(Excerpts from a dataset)
====================

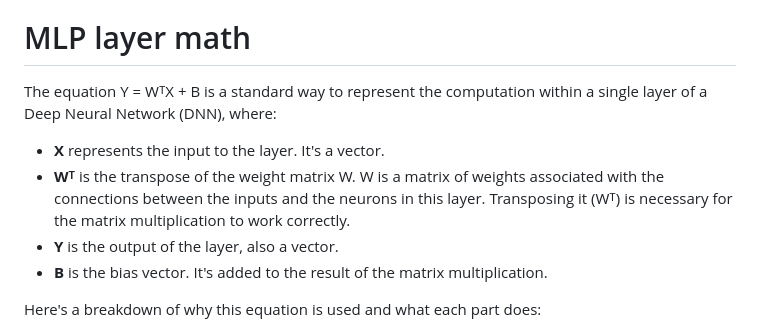
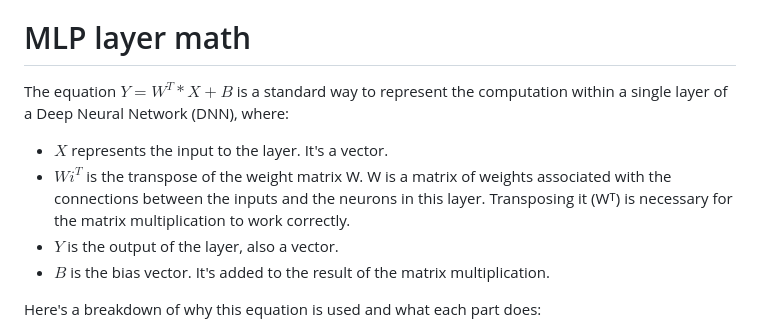
Before and after one commit to branes-ai/domain_flow, a Markdown page: README.md, the part around the change printed below. Drawn GitHub-style.

Commit message:
WIP: trying to use MathJax

```diff
--- a/README.md
+++ b/README.md
@@ -51,12 +51,12 @@ Where:
 
 # MLP layer math
 
-The equation Y = WᵀX + B is a standard way to represent the computation within a single layer of a Deep Neural Network (DNN), where:
+The equation $Y = W^T * X + B$ is a standard way to represent the computation within a single layer of a Deep Neural Network (DNN), where:
 
-*   **X** represents the input to the layer.  It's a vector.
-*   **Wᵀ** is the transpose of the weight matrix W.  W is a matrix of weights associated with the connections between the inputs and the neurons in this layer. Transposing it (Wᵀ) is necessary for the matrix multiplication to work correctly.
-*   **Y** is the output of the layer, also a vector.
-*   **B** is the bias vector.  It's added to the result of the matrix multiplication.
+*   $X$ represents the input to the layer.  It's a vector.
+*   $Wi^T$ is the transpose of the weight matrix W.  W is a matrix of weights associated with the connections between the inputs and the neurons in this layer. Transposing it (Wᵀ) is necessary for the matrix multiplication to work correctly.
+*   $Y$ is the output of the layer, also a vector.
+*   $B$ is the bias vector.  It's added to the result of the matrix multiplication.
 
 Here's a breakdown of why this equation is used and what each part does:
 
```
Also changed, not shown: other parts of README.md (+3 -3 lines).
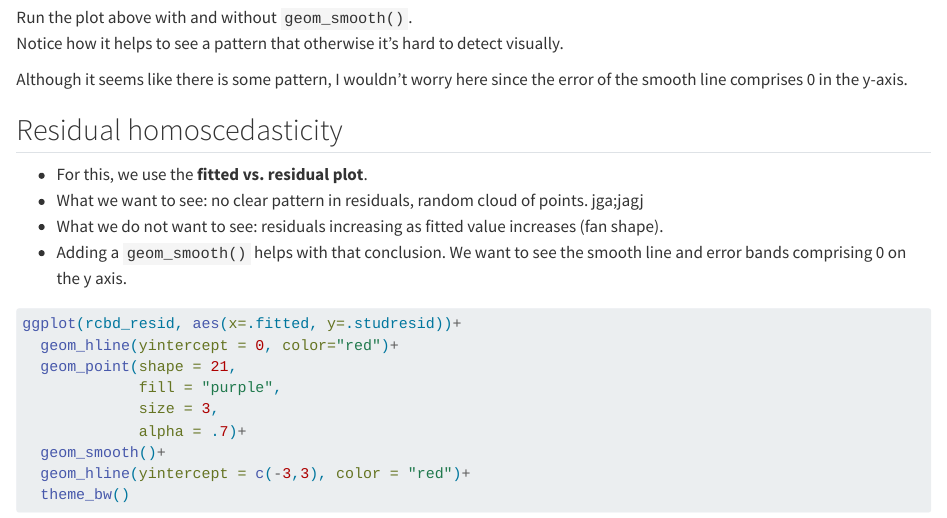
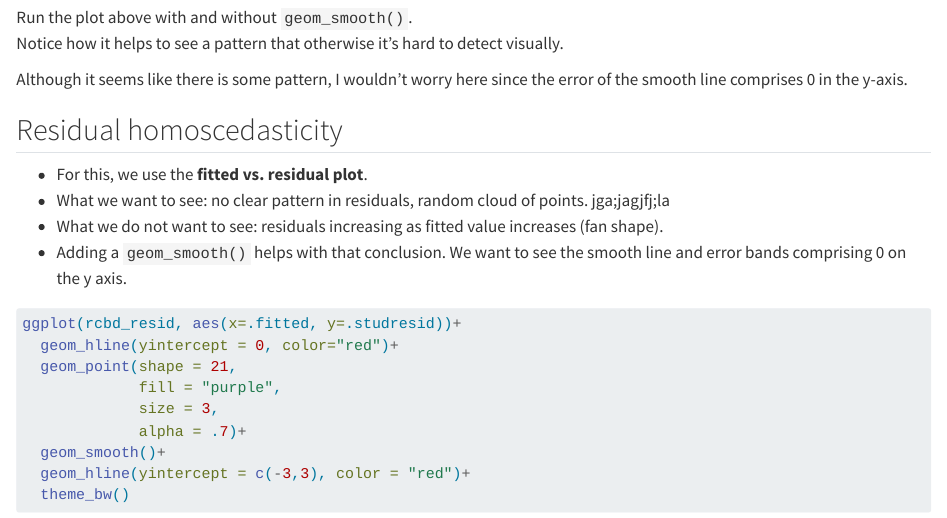
Before and after one commit to Promode45/04_rcbd, a Quarto document (Code/02-08_rcbd_partial.qmd): the page in a window 1100 px wide, from 9580 px down. Rendered offline with R 4.5, knitr and Pandoc in place of Quarto, with nearby package versions; code that draws random numbers runs with fixed seeds of ours.

Commit message:
testing again for token

```diff
--- a/Code/02-08_rcbd_partial.qmd
+++ b/Code/02-08_rcbd_partial.qmd
@@ -177,7 +177,7 @@ Although it seems like there is some pattern, I wouldn't worry here since the er
 
 ## Residual homoscedasticity
 - For this, we use the **fitted vs. residual plot**.
-- What we want to see: no clear pattern in residuals, random cloud of points.  jga;jagj
+- What we want to see: no clear pattern in residuals, random cloud of points.  jga;jagjfj;la
 - What we do not want to see: residuals increasing as fitted value increases (fan shape).
 - Adding a `geom_smooth()` helps with that conclusion. We want to see the smooth line and error bands comprising 0 on the y axis.
 
```
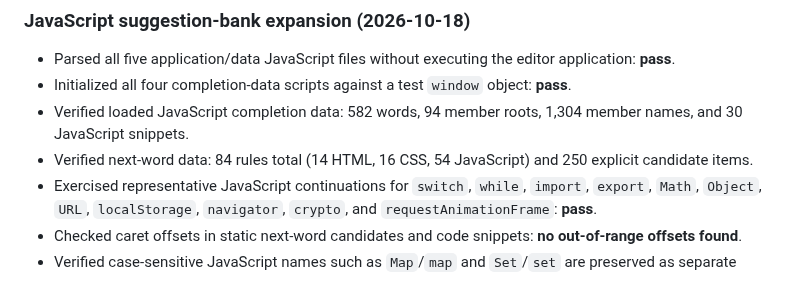
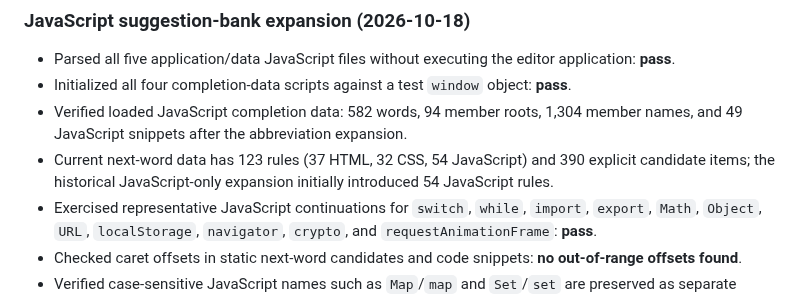
Before and after one commit to alfamaniya/Editor-html-css-js, a Markdown page: README.md, the part around the change. Rendered like a GitHub page.

Commit message:
Keep README validation counts aligned with current suggestion banks

```diff
--- a/README.md
+++ b/README.md
@@ -271,8 +271,8 @@ Review date: 2026-10-16.
 
 - Parsed all five application/data JavaScript files without executing the editor application: **pass**.
 - Initialized all four completion-data scripts against a test `window` object: **pass**.
-- Verified loaded JavaScript completion data: 582 words, 94 member roots, 1,304 member names, and 30 JavaScript snippets.
-- Verified next-word data: 84 rules total (14 HTML, 16 CSS, 54 JavaScript) and 250 explicit candidate items.
+- Verified loaded JavaScript completion data: 582 words, 94 member roots, 1,304 member names, and 49 JavaScript snippets after the abbreviation expansion.
+- Current next-word data has 123 rules (37 HTML, 32 CSS, 54 JavaScript) and 390 explicit candidate items; the historical JavaScript-only expansion initially introduced 54 JavaScript rules.
 - Exercised representative JavaScript continuations for `switch`, `while`, `import`, `export`, `Math`, `Object`, `URL`, `localStorage`, `navigator`, `crypto`, and `requestAnimationFrame`: **pass**.
 - Checked caret offsets in static next-word candidates and code snippets: **no out-of-range offsets found**.
 - Verified case-sensitive JavaScript names such as `Map`/`map` and `Set`/`set` are preserved as separate completion entries.
```
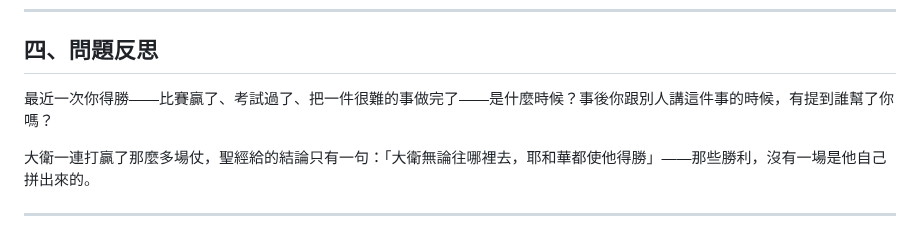
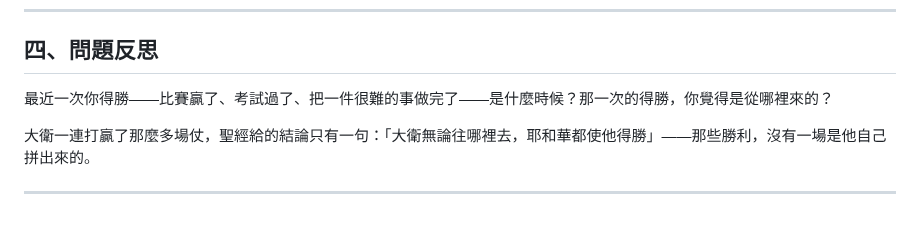
Before and after one commit to b11031371/my_bible_notes, a Markdown page: 2026-10-03/note_zh.md, the part around the change. GitHub-like rendering.

```diff
--- a/2026-10-03/note_zh.md
+++ b/2026-10-03/note_zh.md
@@ -54,7 +54,7 @@
 
 ## 四、問題反思
 
-最近一次你得勝——比賽贏了、考試過了、把一件很難的事做完了——是什麼時候？事後你跟別人講這件事的時候，有提到誰幫了你嗎？
+最近一次你得勝——比賽贏了、考試過了、把一件很難的事做完了——是什麼時候？那一次的得勝，你覺得是從哪裡來的？
 
 大衛一連打贏了那麼多場仗，聖經給的結論只有一句：「大衛無論往哪裡去，耶和華都使他得勝」——那些勝利，沒有一場是他自己拼出來的。
 
```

====================

WHAT TO PRODUCE:
Look through the entries above, and wherever a line holds the string "residuals", copy it.

EXERCISE SOLUTION:
-- What we want to see: no clear pattern in residuals, random cloud of points.  jga;jagj
+- What we want to see: no clear pattern in residuals, random cloud of points.  jga;jagjfj;la
 - What we do not want to see: residuals increasing as fitted value increases (fan shape).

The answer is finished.